(5.20.32 – 5.15.08)
Although Bob Florence was not one of the names that I’d heard of growing up in Nanaimo, Canada, he was an artist whose incredible legacy permeated much of my mother’s record collection, through the likes of Harry James and Count Basie, in addition to the classical piano repertoire she played. All of that music I find so present in Bob’s tender touch and spirit.
It wasn’t until 2003, when Bud Shank threw us together onstage in a faculty jam session at the Port Townsend workshop, that I personally met and experienced the artistic brilliance of Bob Florence. I had called a standard, “Alone Together,” and wanted to play an uptempo duo out front with my pal Alan Jones. Bob sat pensively at the piano, with his eyes tightly shut, while we carried out our quasi-masculine trumpet-drum battle. When he came in on the bridge, laying down the now legendary “chord of doom,” it was clear the heavyweight in the room was Bob. After we finished, he simply stated, “I’m getting too old to comp for each bar that’s flying by so I just came up with a chord that worked over the entire bridge.” And indeed it did!

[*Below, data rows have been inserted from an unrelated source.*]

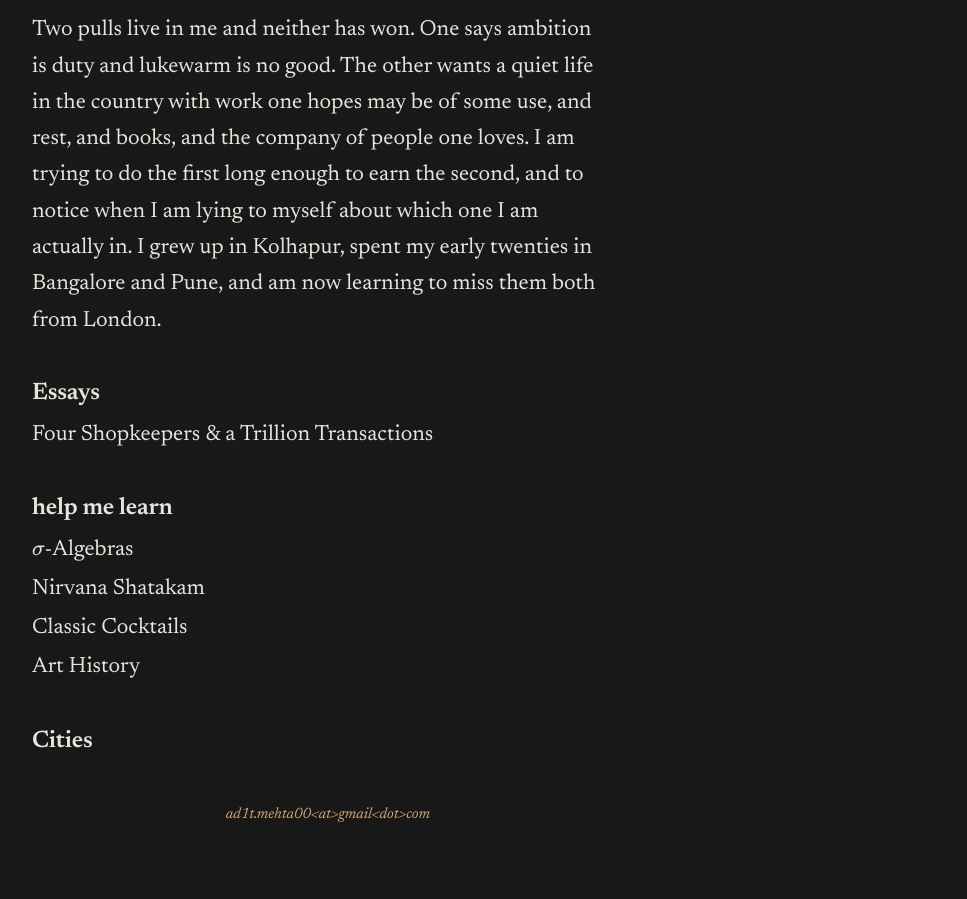
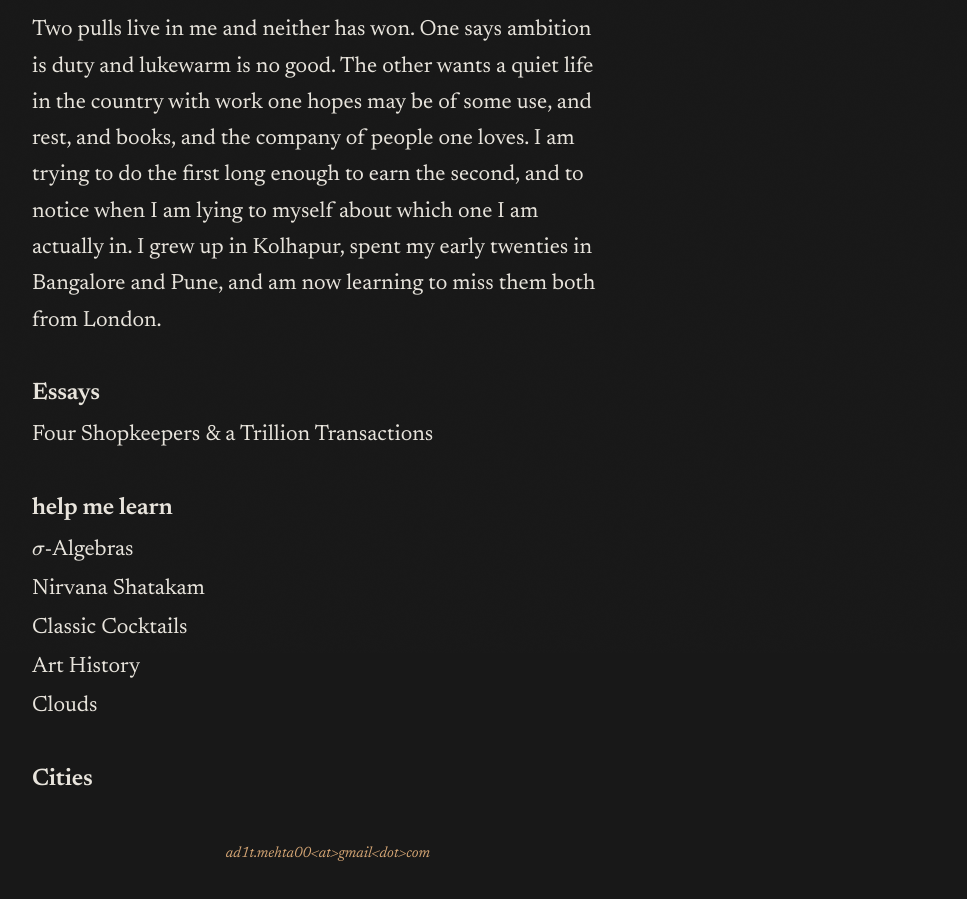
Before and after one commit to mehta-seth/mehta-seth.github.io, an Astro site: page / in a window 1280 px wide. Shown: the part 147-1046 px from the top of the page, without its empty margins (312-1279 px from the left). Built offline with nearby package versions, Linux system fonts and the light colour scheme; Astro itself is replaced by a stand-in of ours.

Commit message:
help me learn: publish algorithmic collusion

```diff
--- a/src/content/notes/algorithmic-collusion.mdx
+++ b/src/content/notes/algorithmic-collusion.mdx
@@ -3,7 +3,7 @@ title: "Algorithmic Collusion in Financial Markets"
 summary: "How two trading programs that never communicate can end up trading as if they had agreed not to compete, built up from a toy market: price impact, the prisoner's dilemma, what a price can reveal, and the two ways learning algorithms learn to hold back."
 date: 2026-10-14
 branch: "market-microstructure"
-draft: true
+draft: false
 ---
 
 
--- a/src/data/hml-links.ts
+++ b/src/data/hml-links.ts
@@ -27,5 +27,6 @@ export const hmlLinks: Record<string, HmlLink> = {
   'sigma-algebra': { url: '/learn/sigma-algebras/', label: 'σ-algebra' },
   'classic-cocktails': { url: '/learn/classic-cocktails/', label: 'Classic Cocktails' },
   'art-history': { url: '/learn/art-history/', label: 'Art History' },
+  'clouds': { url: '/learn/clouds/' },
   // Add a term here the moment its note is published. One line per term.
 };
--- a/src/pages/index.astro
+++ b/src/pages/index.astro
@@ -81,6 +81,12 @@ const notes = [
     // takedown notice; the canon's own source is outside this repo.
     title: 'Art History',
     href: '/learn/art-history/',
+  },
+  {
+    // Clouds: a standalone three.js page in public/learn/clouds/, not a note:
+    // the ten cloud genera, each formed in turn in a live sky (§13.17).
+    title: 'Clouds',
+    href: '/learn/clouds/',
   },
 ];
 
```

From that moment on, as many in the audience will remember, we established a mutual personal and musical admiration for life. Playing together whenever we could, we kept in touch by phone and e-mail and even enjoyed a cherished wedding celebration in British Columbia, where Bob performed a song written for me, lovingly titled “My Sunshine Connection.”
He and I stayed in contact until he fell ill with pneumonia, leaving this Earth only five days shy of his 76th birthday. I find it hard to adjust to the idea that he is actually gone—I could always count on a message or a call just at the moment when it felt like we’d been out of touch too long and needed to reconnect.
During a discussion about how to avoid making enemies, Bob came up with one of my favorite sayings, which wasn’t “life is short,” but rather “life is long!” I’m struggling to agree with this statement at the moment, wishing he were still here, especially after watching videos from the beautiful tribute concert his extraordinary band, Limited Edition, put on in his honor at the Catalina Jazz Club in Hollywood last June. The piano parts were replaced by guitar, a reminder of Bob’s absence represented by the empty piano chair.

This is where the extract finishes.